- USCIS has published the final rule on enforcing public charge inadmissibility law. In
general, this law talks about the self-sufficiency of an Alien seeking entry into the United
States either temporarily or permanently. The new public charge rule will come into
effect at midnight on October 15, 2019, if legal challenges do not delay the
implementation. Hence, this Rule will apply to the applications filed on or after October
15, 2019, and not to the ones applied before.
A. What is meant by Public Charge?
- Means an individual who is likely to become dependent on the government assistance in
the form of public cash assistance for income maintenance or receiving long-term care
from an institution at the government expense.
- The Rule allows an official to determine the inadmissibility of an individual into the
United States. Now, inadmissibility can be ascertained at the time of seeking admission
into the United States or at the time of the adjustment of status. Therefore, if an
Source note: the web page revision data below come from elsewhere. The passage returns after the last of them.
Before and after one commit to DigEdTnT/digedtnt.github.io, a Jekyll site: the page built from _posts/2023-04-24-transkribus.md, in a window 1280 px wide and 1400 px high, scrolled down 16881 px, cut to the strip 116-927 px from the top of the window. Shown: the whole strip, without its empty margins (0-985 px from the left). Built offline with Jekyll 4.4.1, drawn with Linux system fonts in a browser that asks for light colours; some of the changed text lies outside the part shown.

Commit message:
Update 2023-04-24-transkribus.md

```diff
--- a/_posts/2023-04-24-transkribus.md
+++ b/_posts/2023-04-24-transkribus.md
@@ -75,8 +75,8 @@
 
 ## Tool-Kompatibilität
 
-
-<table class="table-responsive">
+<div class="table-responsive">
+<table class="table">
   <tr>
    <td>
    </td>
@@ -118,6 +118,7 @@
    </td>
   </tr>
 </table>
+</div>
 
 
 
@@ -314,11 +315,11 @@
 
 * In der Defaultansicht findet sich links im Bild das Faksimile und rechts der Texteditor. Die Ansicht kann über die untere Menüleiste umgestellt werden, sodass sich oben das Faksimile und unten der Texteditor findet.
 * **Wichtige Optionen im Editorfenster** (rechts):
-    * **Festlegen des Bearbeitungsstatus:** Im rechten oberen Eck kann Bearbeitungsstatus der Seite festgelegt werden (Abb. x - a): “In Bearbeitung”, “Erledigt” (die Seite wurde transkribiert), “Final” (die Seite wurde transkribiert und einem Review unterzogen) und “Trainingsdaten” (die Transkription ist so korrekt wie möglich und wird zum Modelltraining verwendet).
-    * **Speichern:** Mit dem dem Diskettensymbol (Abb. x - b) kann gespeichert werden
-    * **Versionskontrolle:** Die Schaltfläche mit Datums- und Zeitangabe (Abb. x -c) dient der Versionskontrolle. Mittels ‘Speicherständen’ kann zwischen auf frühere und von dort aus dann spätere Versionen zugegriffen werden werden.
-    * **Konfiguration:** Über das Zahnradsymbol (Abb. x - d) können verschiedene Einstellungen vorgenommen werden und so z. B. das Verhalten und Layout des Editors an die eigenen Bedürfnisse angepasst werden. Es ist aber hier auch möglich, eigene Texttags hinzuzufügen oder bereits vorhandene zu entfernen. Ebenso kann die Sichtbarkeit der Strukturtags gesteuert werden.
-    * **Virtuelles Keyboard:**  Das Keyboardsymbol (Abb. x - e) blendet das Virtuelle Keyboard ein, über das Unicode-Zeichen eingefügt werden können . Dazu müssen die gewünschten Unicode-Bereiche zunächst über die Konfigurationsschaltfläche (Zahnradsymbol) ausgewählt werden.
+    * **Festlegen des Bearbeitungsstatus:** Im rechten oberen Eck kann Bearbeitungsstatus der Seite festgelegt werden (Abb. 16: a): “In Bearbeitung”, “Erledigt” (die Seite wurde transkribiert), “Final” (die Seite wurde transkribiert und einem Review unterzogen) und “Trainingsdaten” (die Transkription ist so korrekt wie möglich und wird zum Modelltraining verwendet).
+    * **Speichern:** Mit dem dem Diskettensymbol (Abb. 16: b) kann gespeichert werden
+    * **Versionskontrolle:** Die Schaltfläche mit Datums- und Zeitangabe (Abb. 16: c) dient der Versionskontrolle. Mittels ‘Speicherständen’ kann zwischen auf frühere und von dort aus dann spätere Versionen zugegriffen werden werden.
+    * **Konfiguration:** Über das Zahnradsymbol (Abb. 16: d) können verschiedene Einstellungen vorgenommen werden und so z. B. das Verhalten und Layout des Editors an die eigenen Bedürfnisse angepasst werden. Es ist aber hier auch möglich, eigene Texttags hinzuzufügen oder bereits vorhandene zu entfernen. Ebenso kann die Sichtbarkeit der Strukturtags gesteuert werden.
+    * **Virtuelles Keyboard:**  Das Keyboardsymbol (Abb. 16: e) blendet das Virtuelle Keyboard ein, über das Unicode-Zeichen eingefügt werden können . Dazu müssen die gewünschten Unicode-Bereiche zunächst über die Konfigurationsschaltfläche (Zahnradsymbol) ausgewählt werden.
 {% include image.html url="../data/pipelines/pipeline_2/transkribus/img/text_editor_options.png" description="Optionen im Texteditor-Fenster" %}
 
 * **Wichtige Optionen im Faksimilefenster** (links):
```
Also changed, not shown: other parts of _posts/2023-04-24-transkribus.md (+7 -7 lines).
individual is not found inadmissible at the time of seeking entry into the United States,
will or can likely be found inadmissible at the time of the adjustment of status if he or she
has received a public benefit for 12 months in aggregate, within 36 months period.
Hence, if a person receives a public benefit for 12 months in a continuation or if he
accumulates 12 ‘months’ worth of benefit in 36 months then he or she will be covered
under this Rule. Getting two different benefits in one month counts as two months. But
the duration can vary based on the totality of the circumstances.
- An individual is found to be inadmissible under this Rule, admission into the United
States or adjustment of status (Obtaining a green card) will not be granted. Benefits used
by the family members will not be counted against the individual. Most importantly, most
of the individuals applying for the change of status are not even eligible to avail these
benefits. Therefore, they are least likely to be affected by this new rule change.
- The public charge rule will not apply to humanitarian-based refugees, asylees, individuals
who are victims of domestic violence (VAWA), certain trafficking victims, Special
immigrant juveniles (SIJ), victims of qualifying criminal activities.
B. The USCIS considers the following factors in determining if an individual will be
covered under the public charge rule or not:
- Age of a person is taken into consideration by the USCIS.
- Health condition of the alien or individual.
- Family size.
- Family status of the individual, which generally means individuals income and assets.
Now an individual will be required to furnish a “Declaration of Self-Sufficiency (Form I-
944)” which is in addition to the affidavit of support from the sponsor (Form I-864).
- Education level.
- Skills possessed by the individual, which will help him or her to obtain or maintain
- Prospective immigration status.
- The expected period of admission
C. The Following public benefits are considered at the time of determination of the
- Cash assistance for income maintenance, such as supplementary security income.
- Cash assistance from the Temporary Assistance for Needy Families (TANF).
- State or Local cash assistance programs (general assistance).
- Medicaid used to support aliens residing in an institution for long term care.
- Project-based rental assistance.
Mere receipt of these benefits is not considered as a criterion for inadmissibility, and it varies
from case to case. An individual may also be required to furnish a public charge bond of a
certain amount, varying from an individual to an individual. But the minimum amount set for the
bond is $8,100. Short term institutionalization for rehabilitation is excluded from the public
D. The Following public benefits are excluded from the public charge rule.
Non-cash benefits and special-purpose cash benefits are excluded from the public
charge rule, and these benefits are as follows:
- Medicaid and other health insurance and health services (including public assistance for
immunizations and testing and treatment of symptoms of communicable diseases, use of
health clinics, short-term rehabilitation services, prenatal care, and emergency medical
services) other than support for long-term institutional care.
- Children’s Health Insurance Program (CHIP).
- Nutrition programs, including the Supplemental Nutrition Assistance Program (SNAP)-commonly referred to as Food Stamps (Under certain circumstances SNAP can be considered for determining the public charge), the Special Supplemental Nutrition
Program for Women, Infants and Children (WIC), the National School Lunch and School
Breakfast Program, and other supplementary and emergency food assistance programs.
- Housing benefits (But Housing assistance under the housing choice voucher program and
public housing under Section 9 will be taken into consideration in determining the public
- Childcare services.
- Energy assistance, such as the Low-Income Home Energy Assistance Program
- Emergency disaster relief.
- Foster care and adoption assistance.
- Educational assistance (such as attending public school), including benefits under the
Head Start Act and aid for elementary, secondary or higher education.
- Job training programs.
- In-kind, community-based programs, services or assistance (such as soup kitchens, crisis
counseling and intervention, and short-term shelter).
- Non-cash benefits under TANF such as subsidized child care or transit subsidies.
- Cash payments that have been earned, such as Title II Social Security benefits,
government pensions, and veterans’ benefits, and other forms of earned benefits
- Unemployment compensation.
Note: Further, when the purpose of such benefits is not for income maintenance, but
rather to avoid the need for ongoing cash assistance for income maintenance, they are not
subject to public charge consideration.